Women's safety and agency have long been considered unworthy of public debate in India. But now, it seems that everyone has something to say — a story, an explanation, a theory. Abhijit Mukherjee's comment about "dented and painted" protesters was only the beginning. Since then, eminences from every political party and ideological bent have weighed in. Strange alliances seem to have sprouted between men who might disagree on everything else, but share perfect understanding on what a woman's place should be. The RSS chief would like a return to "Bharatiya" models of marriage, where a woman is a powerless drudge. The Jamaat-e-Islami thinks co-educational schools are the problem. Congress leader Botsa Satyanarayana suggested that the young woman who was gangraped had invited trouble by being out at night, and Asaram Bapu also thinks that she would have been spared if only she had appealed to the rapists, addressed them as "brother". Meanwhile, over in Puducherry, the education department has decided to tackle the problem by hiding schoolgirls in shapeless overcoats. In Rajasthan, the solicitous solution involved replacing skirts with pants/salwars.
The bad old tropes have all been aired, one by one — blaming the victim, suggesting the problem lay in women's freedom, their stepping out of the supposed domestic cocoon (itself a site of injustice and violence, a fact scarcely acknowledged). Women's bodies have been held responsible for tempting men to hurt and violate them.

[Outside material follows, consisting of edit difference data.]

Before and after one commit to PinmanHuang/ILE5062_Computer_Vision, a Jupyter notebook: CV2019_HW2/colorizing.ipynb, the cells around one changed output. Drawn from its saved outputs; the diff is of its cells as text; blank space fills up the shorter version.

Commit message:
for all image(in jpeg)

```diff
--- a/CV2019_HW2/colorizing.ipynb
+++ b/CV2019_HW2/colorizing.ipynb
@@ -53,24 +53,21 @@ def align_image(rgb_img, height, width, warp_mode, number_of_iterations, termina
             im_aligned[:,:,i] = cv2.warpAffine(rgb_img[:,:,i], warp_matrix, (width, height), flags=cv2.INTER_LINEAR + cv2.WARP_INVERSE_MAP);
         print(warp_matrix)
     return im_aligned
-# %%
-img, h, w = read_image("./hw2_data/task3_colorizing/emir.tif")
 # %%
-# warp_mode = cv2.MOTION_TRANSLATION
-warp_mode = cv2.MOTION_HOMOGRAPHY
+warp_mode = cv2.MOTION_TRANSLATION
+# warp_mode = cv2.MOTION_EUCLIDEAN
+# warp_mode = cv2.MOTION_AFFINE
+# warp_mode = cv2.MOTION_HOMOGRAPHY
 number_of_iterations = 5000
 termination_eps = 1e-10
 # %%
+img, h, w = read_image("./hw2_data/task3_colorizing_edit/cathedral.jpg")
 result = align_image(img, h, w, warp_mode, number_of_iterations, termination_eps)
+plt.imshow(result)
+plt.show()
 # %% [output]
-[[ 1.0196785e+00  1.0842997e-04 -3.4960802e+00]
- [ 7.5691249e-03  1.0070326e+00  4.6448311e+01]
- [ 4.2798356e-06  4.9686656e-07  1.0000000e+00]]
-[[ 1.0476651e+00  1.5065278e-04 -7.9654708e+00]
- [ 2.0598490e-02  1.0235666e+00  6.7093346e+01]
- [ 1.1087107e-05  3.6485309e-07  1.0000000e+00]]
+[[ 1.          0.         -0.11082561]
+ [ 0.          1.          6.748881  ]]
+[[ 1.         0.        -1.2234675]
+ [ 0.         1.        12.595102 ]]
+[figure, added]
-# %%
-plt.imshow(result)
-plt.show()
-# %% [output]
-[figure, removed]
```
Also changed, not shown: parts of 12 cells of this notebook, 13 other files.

Women's rights to their cities and public spaces, their right to spend their time as they choose and wear what they like — rights that are automatically, thoughtlessly exercised by men — are being questioned all over again.